- _TASK DIRECTIONS_
Check every line of the data below for the string "padding", and copy the ones that hold it.

- _SUPPLIED DATA_
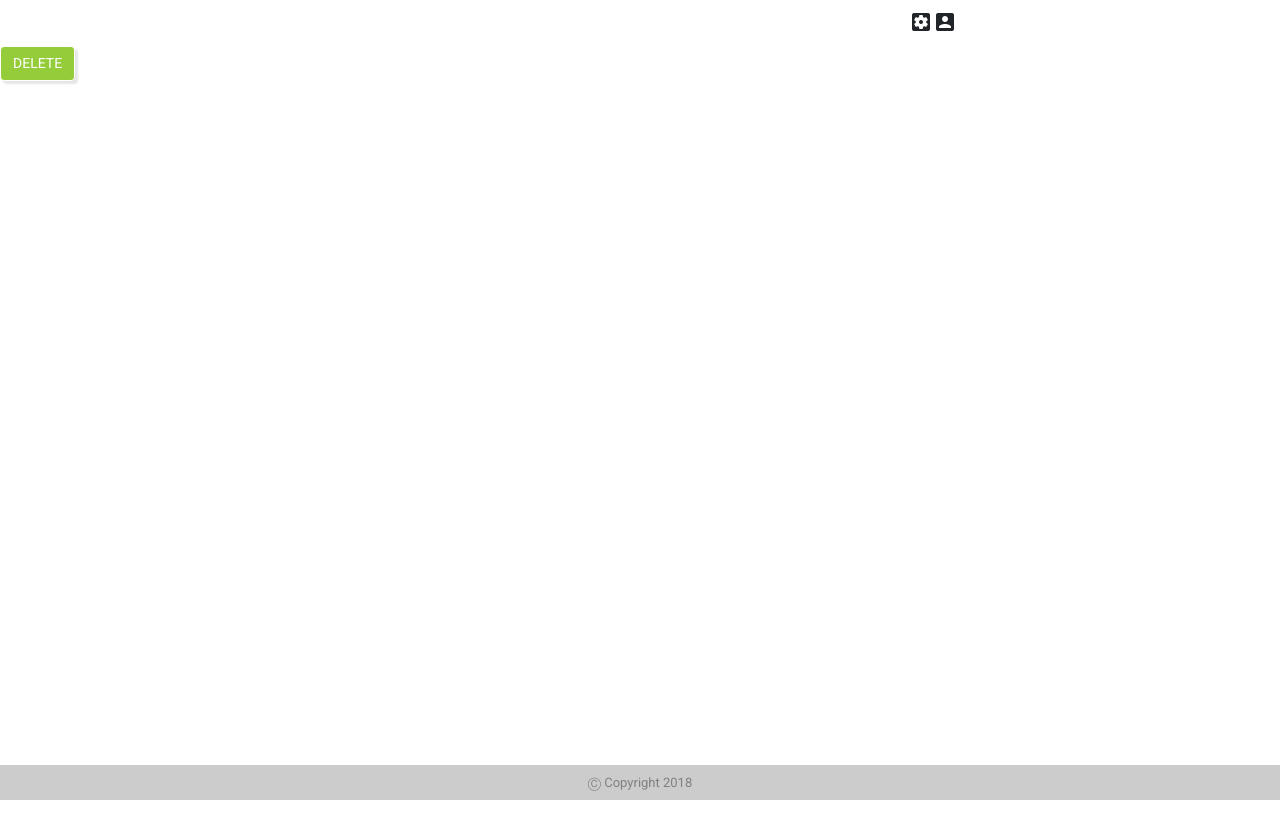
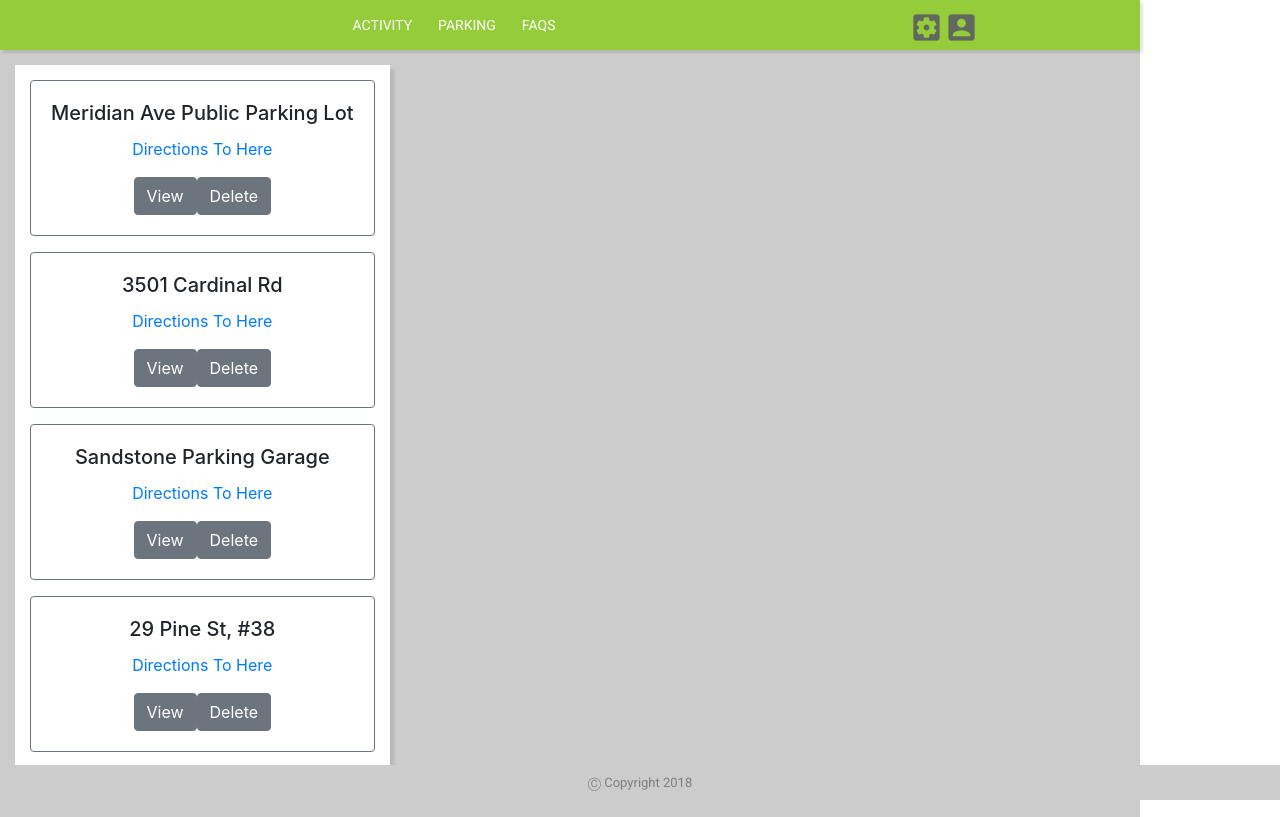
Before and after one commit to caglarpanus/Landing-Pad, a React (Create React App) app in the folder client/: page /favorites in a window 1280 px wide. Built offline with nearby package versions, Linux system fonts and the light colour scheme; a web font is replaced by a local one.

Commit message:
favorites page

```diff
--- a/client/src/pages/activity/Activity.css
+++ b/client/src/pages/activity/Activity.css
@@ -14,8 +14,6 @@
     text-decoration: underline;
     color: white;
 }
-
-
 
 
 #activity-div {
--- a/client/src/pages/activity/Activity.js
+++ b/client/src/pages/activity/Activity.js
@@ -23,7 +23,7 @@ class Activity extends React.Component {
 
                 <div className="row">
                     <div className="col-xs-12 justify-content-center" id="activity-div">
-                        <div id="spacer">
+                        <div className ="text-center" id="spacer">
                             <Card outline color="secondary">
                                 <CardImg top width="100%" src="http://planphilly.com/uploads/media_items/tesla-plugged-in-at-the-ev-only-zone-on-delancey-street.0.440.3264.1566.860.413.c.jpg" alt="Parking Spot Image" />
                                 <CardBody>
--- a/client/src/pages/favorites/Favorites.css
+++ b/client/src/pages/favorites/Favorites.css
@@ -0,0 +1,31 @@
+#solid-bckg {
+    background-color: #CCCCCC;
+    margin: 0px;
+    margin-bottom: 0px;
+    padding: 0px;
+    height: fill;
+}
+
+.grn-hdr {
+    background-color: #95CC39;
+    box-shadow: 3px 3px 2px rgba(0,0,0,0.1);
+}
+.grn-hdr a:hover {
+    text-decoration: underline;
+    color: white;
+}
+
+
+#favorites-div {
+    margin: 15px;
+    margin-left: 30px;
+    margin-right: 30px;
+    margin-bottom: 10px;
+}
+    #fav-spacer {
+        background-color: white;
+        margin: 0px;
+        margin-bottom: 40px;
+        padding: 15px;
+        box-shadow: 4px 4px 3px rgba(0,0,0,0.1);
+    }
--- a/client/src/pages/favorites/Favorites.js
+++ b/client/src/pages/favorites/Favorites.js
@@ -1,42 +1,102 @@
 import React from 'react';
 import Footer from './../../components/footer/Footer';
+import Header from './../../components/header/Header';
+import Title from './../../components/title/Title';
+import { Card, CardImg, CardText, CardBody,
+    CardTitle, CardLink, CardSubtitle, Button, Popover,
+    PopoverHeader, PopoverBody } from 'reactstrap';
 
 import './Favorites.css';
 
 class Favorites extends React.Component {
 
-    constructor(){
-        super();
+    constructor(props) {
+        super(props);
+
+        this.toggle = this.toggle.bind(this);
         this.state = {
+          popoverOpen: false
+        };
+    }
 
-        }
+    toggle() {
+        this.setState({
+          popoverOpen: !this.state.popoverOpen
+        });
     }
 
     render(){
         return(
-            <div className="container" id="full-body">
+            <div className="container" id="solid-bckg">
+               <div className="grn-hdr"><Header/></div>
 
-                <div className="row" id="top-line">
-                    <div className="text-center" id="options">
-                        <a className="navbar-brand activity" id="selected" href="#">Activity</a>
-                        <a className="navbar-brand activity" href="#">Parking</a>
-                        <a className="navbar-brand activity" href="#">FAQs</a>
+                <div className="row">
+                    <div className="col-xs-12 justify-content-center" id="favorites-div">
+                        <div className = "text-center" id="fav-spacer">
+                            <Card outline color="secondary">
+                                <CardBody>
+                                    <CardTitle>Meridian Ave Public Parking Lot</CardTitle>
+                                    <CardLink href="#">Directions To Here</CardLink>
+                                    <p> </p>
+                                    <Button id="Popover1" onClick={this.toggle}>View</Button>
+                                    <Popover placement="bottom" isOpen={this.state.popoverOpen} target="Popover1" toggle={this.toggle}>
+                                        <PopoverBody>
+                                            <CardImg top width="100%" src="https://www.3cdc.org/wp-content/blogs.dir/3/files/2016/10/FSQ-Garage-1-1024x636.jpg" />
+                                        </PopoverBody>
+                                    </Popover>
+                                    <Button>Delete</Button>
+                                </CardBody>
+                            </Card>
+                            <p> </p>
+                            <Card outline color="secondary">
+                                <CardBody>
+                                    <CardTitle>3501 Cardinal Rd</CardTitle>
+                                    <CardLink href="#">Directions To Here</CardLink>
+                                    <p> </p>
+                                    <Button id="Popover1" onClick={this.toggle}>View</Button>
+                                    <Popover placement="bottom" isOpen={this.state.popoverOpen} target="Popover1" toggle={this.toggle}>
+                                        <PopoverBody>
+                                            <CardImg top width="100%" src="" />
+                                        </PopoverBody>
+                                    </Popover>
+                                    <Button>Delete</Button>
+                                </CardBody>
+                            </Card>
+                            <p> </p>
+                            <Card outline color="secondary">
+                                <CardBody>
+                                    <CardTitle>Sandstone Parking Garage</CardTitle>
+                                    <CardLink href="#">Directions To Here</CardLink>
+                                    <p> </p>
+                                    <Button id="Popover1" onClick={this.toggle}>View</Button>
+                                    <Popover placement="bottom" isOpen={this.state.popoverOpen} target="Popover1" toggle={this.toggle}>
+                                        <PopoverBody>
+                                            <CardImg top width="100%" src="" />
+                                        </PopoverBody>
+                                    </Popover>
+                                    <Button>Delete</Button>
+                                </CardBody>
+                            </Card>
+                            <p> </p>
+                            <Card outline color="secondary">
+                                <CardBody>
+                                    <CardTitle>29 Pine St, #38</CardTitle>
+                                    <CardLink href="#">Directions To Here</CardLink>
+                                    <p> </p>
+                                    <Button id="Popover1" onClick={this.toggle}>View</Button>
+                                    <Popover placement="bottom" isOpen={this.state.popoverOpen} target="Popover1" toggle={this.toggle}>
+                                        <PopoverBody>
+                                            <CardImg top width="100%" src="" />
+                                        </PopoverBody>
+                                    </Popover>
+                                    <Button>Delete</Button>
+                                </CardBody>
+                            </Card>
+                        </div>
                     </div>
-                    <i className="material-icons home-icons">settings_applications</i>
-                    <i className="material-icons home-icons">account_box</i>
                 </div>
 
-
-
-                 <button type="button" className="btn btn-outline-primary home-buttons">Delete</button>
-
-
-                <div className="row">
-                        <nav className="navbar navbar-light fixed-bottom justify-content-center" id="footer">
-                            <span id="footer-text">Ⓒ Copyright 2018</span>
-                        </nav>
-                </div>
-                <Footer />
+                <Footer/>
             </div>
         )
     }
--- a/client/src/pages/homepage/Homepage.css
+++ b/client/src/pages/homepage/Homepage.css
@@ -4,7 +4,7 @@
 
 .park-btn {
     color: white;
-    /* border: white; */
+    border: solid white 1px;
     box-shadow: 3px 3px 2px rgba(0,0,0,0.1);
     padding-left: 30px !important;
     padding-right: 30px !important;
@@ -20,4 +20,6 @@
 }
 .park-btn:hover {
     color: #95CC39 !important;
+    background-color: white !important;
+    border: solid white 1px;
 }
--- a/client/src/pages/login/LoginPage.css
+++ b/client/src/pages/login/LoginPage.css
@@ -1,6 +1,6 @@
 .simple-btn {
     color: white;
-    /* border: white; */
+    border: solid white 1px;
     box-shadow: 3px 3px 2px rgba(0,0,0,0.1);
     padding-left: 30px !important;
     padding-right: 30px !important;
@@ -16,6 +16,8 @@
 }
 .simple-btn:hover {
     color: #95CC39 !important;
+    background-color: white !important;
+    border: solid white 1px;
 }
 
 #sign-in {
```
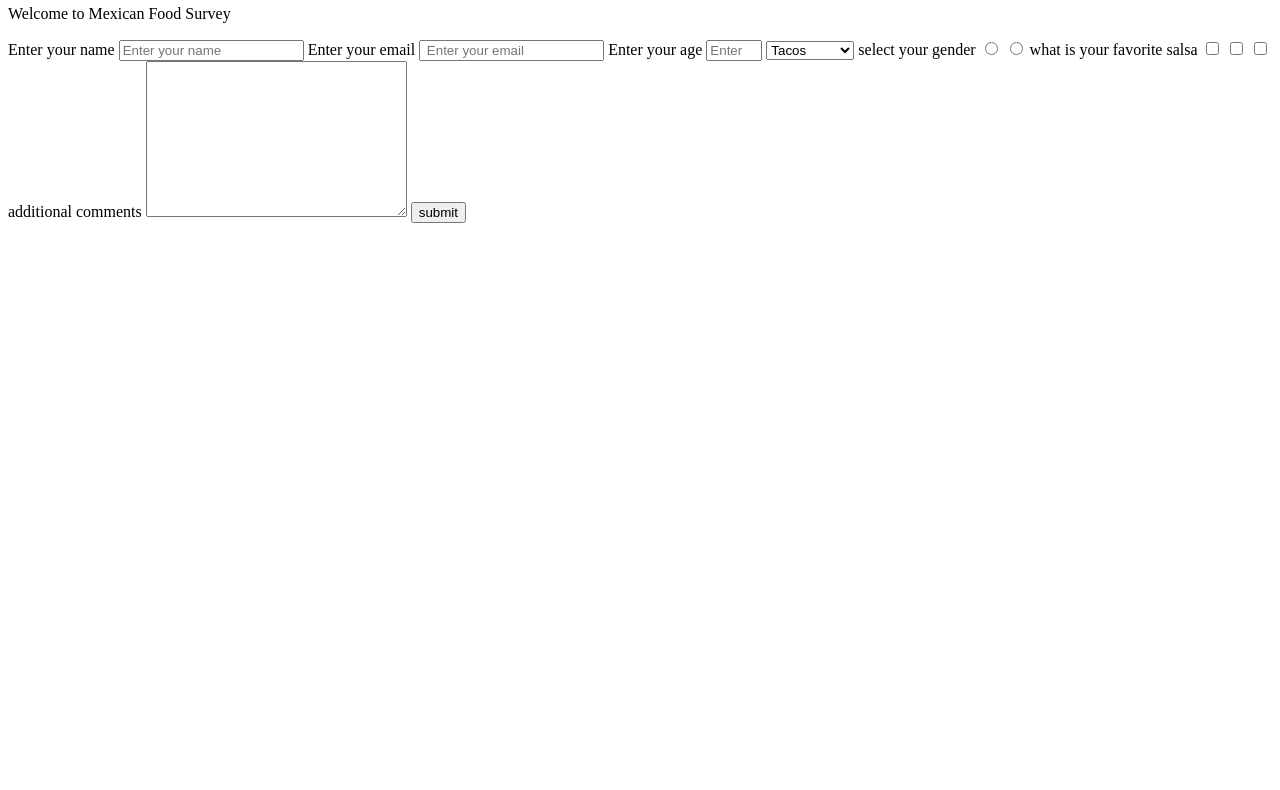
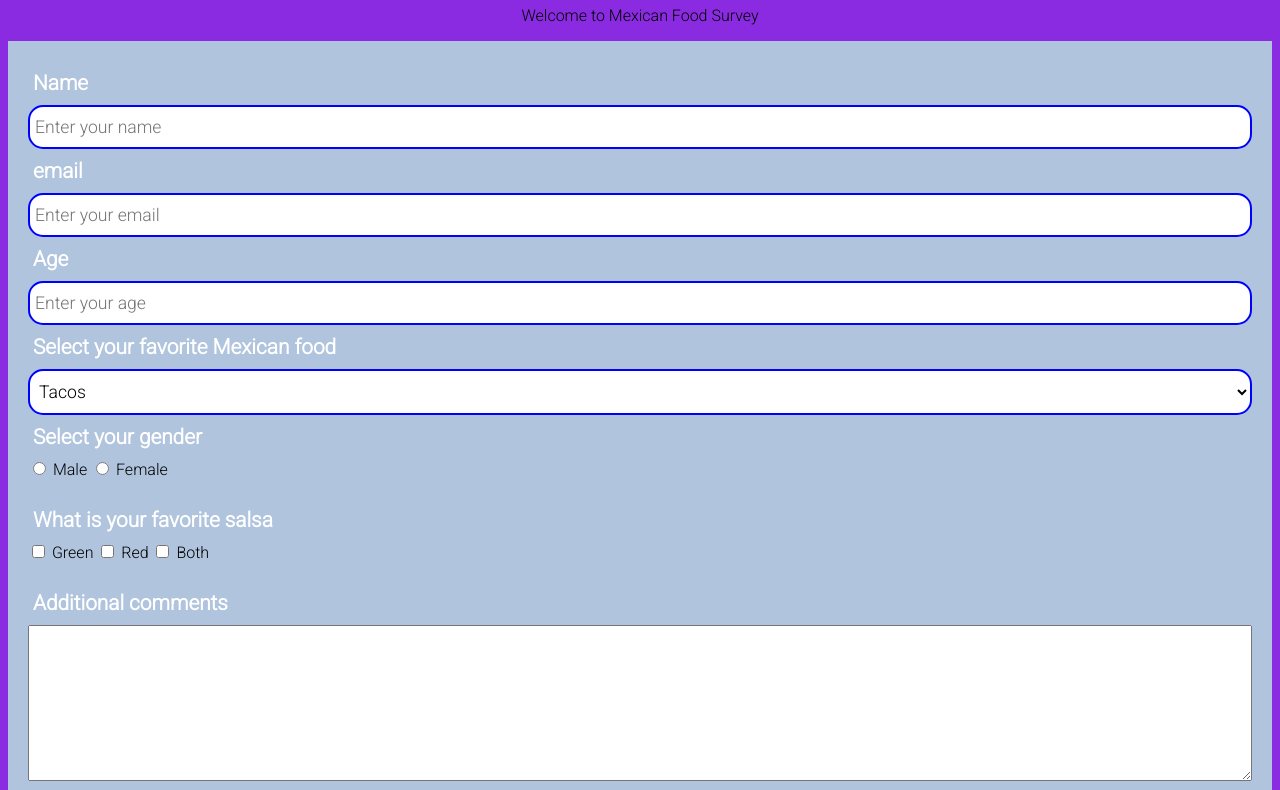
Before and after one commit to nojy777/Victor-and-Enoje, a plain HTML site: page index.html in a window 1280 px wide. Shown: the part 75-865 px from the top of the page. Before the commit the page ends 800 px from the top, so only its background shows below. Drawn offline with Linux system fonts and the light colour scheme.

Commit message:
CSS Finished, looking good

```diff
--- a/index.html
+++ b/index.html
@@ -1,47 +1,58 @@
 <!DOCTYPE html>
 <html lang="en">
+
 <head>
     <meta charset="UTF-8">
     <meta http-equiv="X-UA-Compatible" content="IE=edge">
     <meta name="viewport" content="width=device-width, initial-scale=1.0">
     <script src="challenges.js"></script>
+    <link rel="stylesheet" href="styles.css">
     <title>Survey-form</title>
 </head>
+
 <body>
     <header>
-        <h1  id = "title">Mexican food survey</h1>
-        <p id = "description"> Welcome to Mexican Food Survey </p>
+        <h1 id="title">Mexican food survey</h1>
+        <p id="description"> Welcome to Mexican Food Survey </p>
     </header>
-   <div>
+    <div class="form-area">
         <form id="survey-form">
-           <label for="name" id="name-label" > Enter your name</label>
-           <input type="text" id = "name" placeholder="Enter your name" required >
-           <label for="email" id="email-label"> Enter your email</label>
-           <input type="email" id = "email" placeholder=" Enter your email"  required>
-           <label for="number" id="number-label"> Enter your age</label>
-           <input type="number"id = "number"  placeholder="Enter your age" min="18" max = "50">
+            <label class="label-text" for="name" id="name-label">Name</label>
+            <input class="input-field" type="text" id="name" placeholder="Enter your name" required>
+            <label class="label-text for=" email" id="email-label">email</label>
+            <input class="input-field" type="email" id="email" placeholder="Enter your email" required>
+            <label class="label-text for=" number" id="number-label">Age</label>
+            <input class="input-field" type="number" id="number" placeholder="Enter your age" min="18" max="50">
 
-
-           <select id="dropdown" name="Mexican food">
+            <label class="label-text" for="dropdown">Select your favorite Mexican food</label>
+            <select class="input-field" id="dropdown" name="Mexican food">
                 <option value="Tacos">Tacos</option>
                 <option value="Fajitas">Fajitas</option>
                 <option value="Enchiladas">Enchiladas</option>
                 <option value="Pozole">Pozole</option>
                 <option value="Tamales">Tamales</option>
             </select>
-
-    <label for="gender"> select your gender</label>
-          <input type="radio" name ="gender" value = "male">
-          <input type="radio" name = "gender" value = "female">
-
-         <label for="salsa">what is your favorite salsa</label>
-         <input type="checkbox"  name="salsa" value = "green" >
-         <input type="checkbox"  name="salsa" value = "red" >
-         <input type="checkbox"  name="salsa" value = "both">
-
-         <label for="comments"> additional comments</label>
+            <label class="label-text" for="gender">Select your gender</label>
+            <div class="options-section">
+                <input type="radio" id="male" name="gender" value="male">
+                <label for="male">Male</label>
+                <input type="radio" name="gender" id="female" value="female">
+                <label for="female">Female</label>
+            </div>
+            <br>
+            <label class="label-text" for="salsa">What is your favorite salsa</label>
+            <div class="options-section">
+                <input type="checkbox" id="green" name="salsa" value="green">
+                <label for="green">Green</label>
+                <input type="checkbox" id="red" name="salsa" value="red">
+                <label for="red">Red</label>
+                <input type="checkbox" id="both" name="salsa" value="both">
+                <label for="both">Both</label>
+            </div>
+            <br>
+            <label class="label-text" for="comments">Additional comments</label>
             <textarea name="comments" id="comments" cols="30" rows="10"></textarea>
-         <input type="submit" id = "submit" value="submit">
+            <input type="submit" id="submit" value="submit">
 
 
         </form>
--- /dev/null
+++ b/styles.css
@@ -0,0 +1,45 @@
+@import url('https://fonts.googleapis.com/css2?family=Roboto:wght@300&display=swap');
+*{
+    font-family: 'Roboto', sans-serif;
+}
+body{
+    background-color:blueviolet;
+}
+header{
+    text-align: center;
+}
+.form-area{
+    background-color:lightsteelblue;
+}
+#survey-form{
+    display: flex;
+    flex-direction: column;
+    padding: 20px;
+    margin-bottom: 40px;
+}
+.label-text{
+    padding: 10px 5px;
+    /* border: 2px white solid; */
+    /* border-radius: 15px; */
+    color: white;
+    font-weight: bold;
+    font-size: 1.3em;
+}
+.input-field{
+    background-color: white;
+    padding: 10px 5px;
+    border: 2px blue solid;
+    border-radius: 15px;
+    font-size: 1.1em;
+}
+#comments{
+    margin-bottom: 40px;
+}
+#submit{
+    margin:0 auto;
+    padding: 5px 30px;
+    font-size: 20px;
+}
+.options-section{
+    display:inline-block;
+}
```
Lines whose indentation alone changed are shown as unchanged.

- _REPLY TO THE TASK_
+    padding: 0px;
+        padding: 15px;
     padding-left: 30px !important;
     padding-right: 30px !important;
     padding-left: 30px !important;
     padding-right: 30px !important;
+    padding: 20px;
+    padding: 10px 5px;
+    padding: 10px 5px;
+    padding: 5px 30px;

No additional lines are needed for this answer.